During the second session of the Keeneland November Breeding Stock sale, two representatives of the Hill 'n' Dale consignment were the latest to inspire such fervor.
The mares deemed by Sikura to be the best physical specimens and top pedigreed offerings in the catalog had buyers doing whatever it took to possess them Wednesday as multiple Grade I winner Pure Clan and the blue-blooded Changing Skies sold for $4.5 million and $4.2 million, respectively.
Never miss a local story.
Pure Clan's price is the highest so far for the 2012 Keeneland November sale — bettering the $4.2 million Kentucky Oaks winner Plum Pretty brought Tuesday — as she and Changing Skies continue to demonstrate the resiliency and strength at the top.
Goncalo Torrealba of Brazil's Stud TNT had a handful of reasons for being relentless in his pursuit of the chestnut Pure Clan. Out of the Grade III winning mare Gather the Clan, Pure Clan not only won on turf and dirt, but she sold in foal to Darley sire Bernardini, whose dam Cara Rafaela was campaigned by Torrealba.
"After Fasig-Tipton (Monday night) and what happened yesterday, (the price) was more or less around what we were expecting," Torrealba said. "We're taking her to Three Chimneys and (Three Chimneys owner) Robert (Clay) and I plan on breeding her to nice horses.
"I liked her physical a lot and the way she won on both turf and dirt. We just loved her."
Trained by Bob Holthus, Pure Clan won the 2009 Grade I Flower Bowl Invitational before finishing second in that year's Breeders' Cup Filly and Mare Turf, her final career start. The 7-year-old daughter of Pure Prize also took the 2008 Grade I American Oaks and retired with eight wins from 16 career starts and $1,987,498 in earnings.
A graded stakes winner on the track herself, the Sadler's Wells mare Changing Skies has a female family with few peers.

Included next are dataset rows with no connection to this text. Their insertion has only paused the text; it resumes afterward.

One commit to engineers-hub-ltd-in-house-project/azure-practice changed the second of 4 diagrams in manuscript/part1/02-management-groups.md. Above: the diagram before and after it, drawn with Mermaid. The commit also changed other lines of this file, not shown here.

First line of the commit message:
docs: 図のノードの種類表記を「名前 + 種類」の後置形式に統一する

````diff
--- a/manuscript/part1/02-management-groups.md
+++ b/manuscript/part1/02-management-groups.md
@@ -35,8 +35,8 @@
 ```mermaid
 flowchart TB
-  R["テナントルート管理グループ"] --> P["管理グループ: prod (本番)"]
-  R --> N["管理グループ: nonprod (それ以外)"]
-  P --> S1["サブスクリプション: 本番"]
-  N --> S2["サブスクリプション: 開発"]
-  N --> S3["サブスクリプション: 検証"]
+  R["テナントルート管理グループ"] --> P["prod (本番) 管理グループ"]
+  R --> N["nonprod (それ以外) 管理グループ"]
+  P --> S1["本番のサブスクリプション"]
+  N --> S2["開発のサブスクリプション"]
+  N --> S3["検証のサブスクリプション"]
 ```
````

Out of the Silver Hawk mare Magnificient Style, the 7-year-old Changing Skies is a full sister to Group I winner Playful Act and a half-sister to recently retired multiple Group I winner Nathaniel.
Playful Act herself sold for $10.5 million at the 2007 Keeneland November sale, then a world-record price for broodmare or broodmare prospect.
"I thought she was the best cataloged mare in the sale. I thought coming in she would top," Sikura said of Changing Skies. "She's just the complete package of a global mare that's run in the highest of form. She was that kind of unique mare; she was just a queen.
"To sell two mares for better than $4 million in 2012, that's a great day. I'm happy for our success and thankful for the people who gave us elite horses."
Comparative figures don't bear it out, but this year's November exercise has exceeded some expectations in its opening two days.
The first two sessions last year featured the dispersals of Edward P. Evans' stock and Chanteclair Farm, respectively, which accounted for a combined 16 seven-figure horses and more than $72.7 million in gross.
Though the cumulative gross of $61,505,000 is down 46.37 percent from 2011, it is actually running 7.56 percent ahead for the first two days if you take out the dispersal figures.
The total average of $294,282 is down 27.87 percent but shows an increase of 3.95 percent without the dispersal numbers.
The overall median of $160,000 is down on both comparatives, dipping 27.27 percent compared to 2011 and 13.51 percent without the dispersals in the equation.
"I think the comments from everyone is it seems to be a more solid, broader base today than yesterday," said Geoffrey Russell, Keeneland's director of sales. "I think with the limited number of top quality mares that come onto the market, people who are interested in that level are willing to pay a premium for them at this stage.
"There just aren't many Grade I mares out there and when they come on the market, they are highly prized."